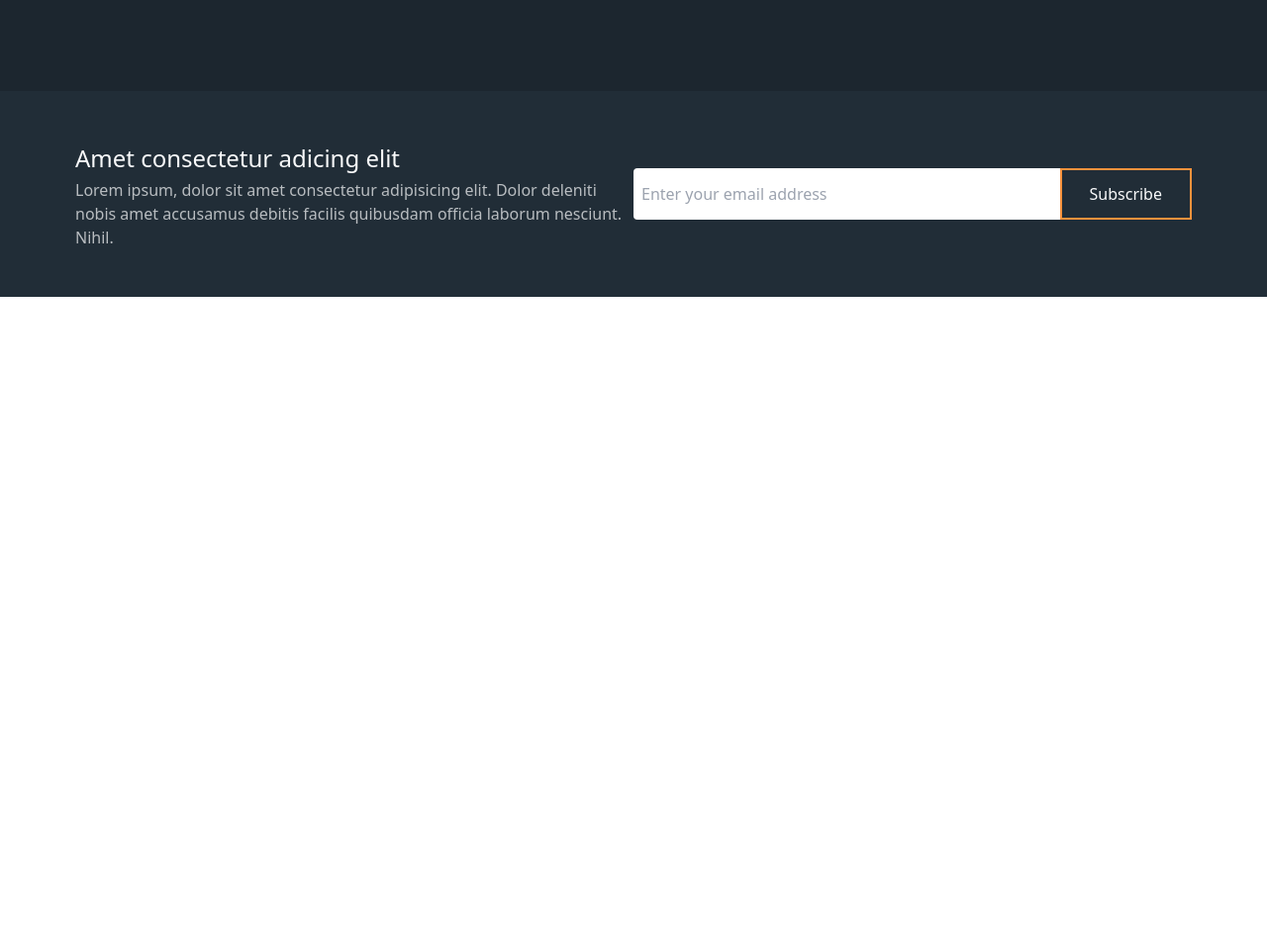
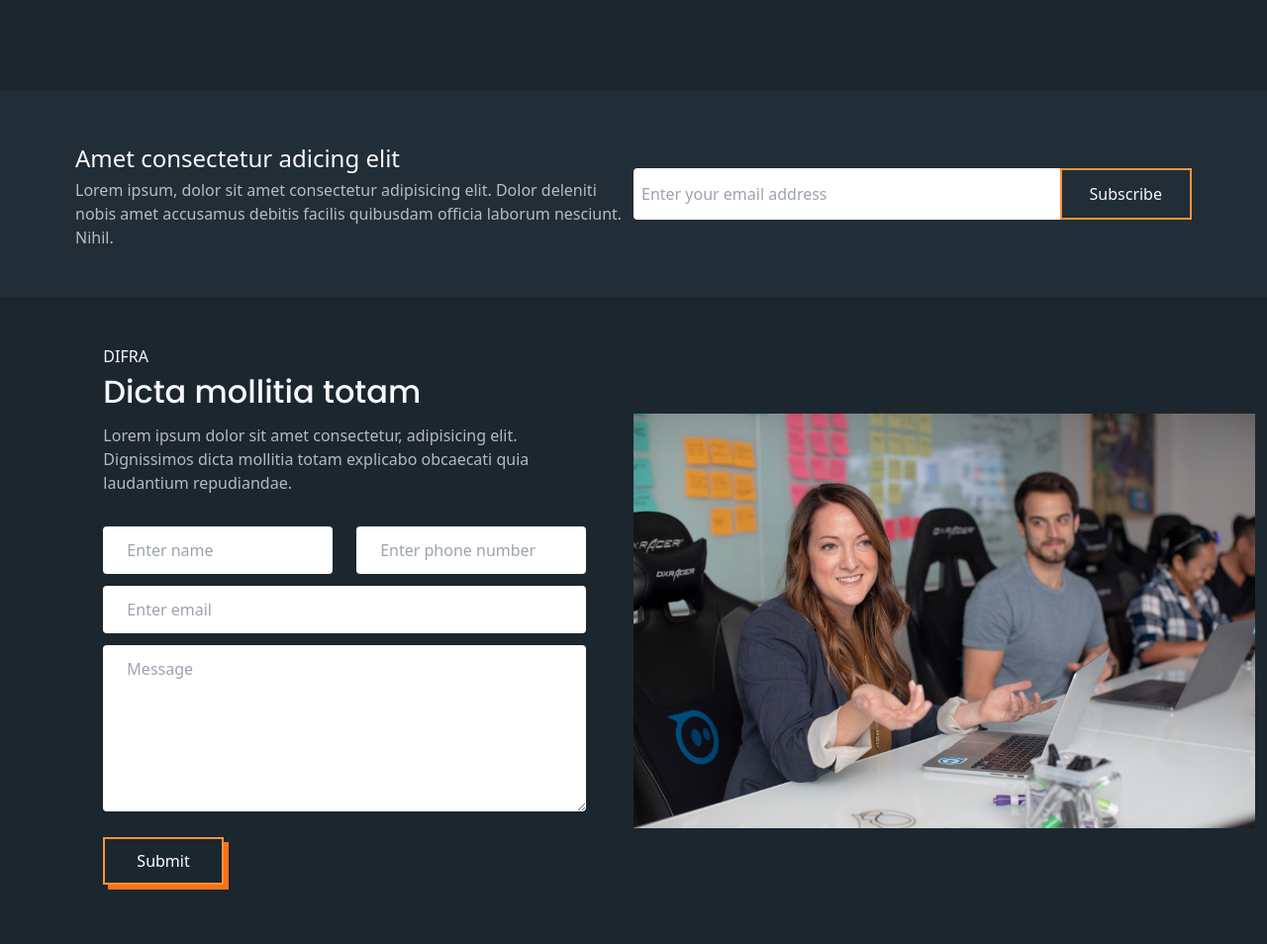
Before and after one commit to mariotbg11/tailwindcss-landing-page, a website built with Vite: page index.html in a window 1280 px wide. Shown: the part 4734-5688 px from the top of the page at 99% size. Before the commit the page ends 5034 px from the top, so only its background shows below. Built offline with nearby package versions, Linux system fonts and the light colour scheme.

Commit message:
adding contact section

```diff
--- a/index.html
+++ b/index.html
@@ -706,6 +706,84 @@
           </div>
         </div>
       </section>
+
+      <!-- CONTACT -->
+      <section class="bg-primary py-12 2xl:py-40">
+        <div class="mx-auto container text-textlight px-3">
+          <div
+            class="flex items-center gap-y-6 xsm:flex-col-reverse lg:flex-row"
+          >
+            <div
+              class="flex xsm:w-full lg:w-2/4 lg:px-12 lg:justify-end xsm:justify-center"
+            >
+              <div class="w-11/12">
+                <div class="xsm:text-center lg:text-left pb-6">
+                  <p>DIFRA</p>
+                  <h2
+                    class="font-poppins font-medium py-2 mb-2 xsm:text-2xl sm:text-32px"
+                  >
+                    Dicta mollitia totam
+                  </h2>
+                  <p class="opacity-70">
+                    Lorem ipsum dolor sit amet consectetur, adipisicing elit.
+                    Dignissimos dicta mollitia totam explicabo obcaecati quia
+                    laudantium repudiandae.
+                  </p>
+                </div>
+                <div>
+                  <div class="flex gap-x-6 xsm:flex-col lg:flex-row">
+                    <div class="w-full py-2">
+                      <input
+                        type="text"
+                        class="w-full pl-6 py-3 pr-3 rounded"
+                        placeholder="Enter name"
+                      />
+                    </div>
+                    <div class="w-full py-2">
+                      <input
+                        type="text"
+                        class="w-full pl-6 py-3 pr-3 rounded"
+                        placeholder="Enter phone number"
+                      />
+                    </div>
+                  </div>
+                  <div class="py-1">
+                    <input
+                      type="email"
+                      class="w-full pl-6 py-3 pr-3 rounded"
+                      placeholder="Enter email"
+                    />
+                  </div>
+                  <div class="py-2">
+                    <textarea
+                      name=""
+                      id=""
+                      class="w-full pl-6 py-3 pr-3 rounded"
+                      rows="6"
+                      placeholder="Message"
+                    ></textarea>
+                  </div>
+                </div>
+                <div class="my-3">
+                  <a
+                    href="#"
+                    class="inline-block text-center align-middle py-2.5 px-8 border-2 border-solid border-orange-400 transition ease-in-out delay-75 hover:shadow-none hover:py-2.5 hover:px-8 text-white shadow-bx-sd hover:translate-x-2 hover:translate-y-2"
+                    >Submit</a
+                  >
+                </div>
+              </div>
+            </div>
+            <div class="xsm:w-full lg:w-2/4">
+              <img
+                src="img/linkedin-sales-solutions-4rvBjoQWERk-unsplash.jpg"
+                alt=""
+                width="1000px"
+                class="h-auto"
+              />
+            </div>
+          </div>
+        </div>
+      </section>
     </main>
   </body>
 </html>
```
Also changed, not shown: build/tailwind.css.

···

◆ **DESCRIPTION OF THE TASK**: Copy each line of the records containing the string "section".

◆ **RESULT OF THE TASK**:
adding contact section
       </section>
+      <section class="bg-primary py-12 2xl:py-40">
+      </section>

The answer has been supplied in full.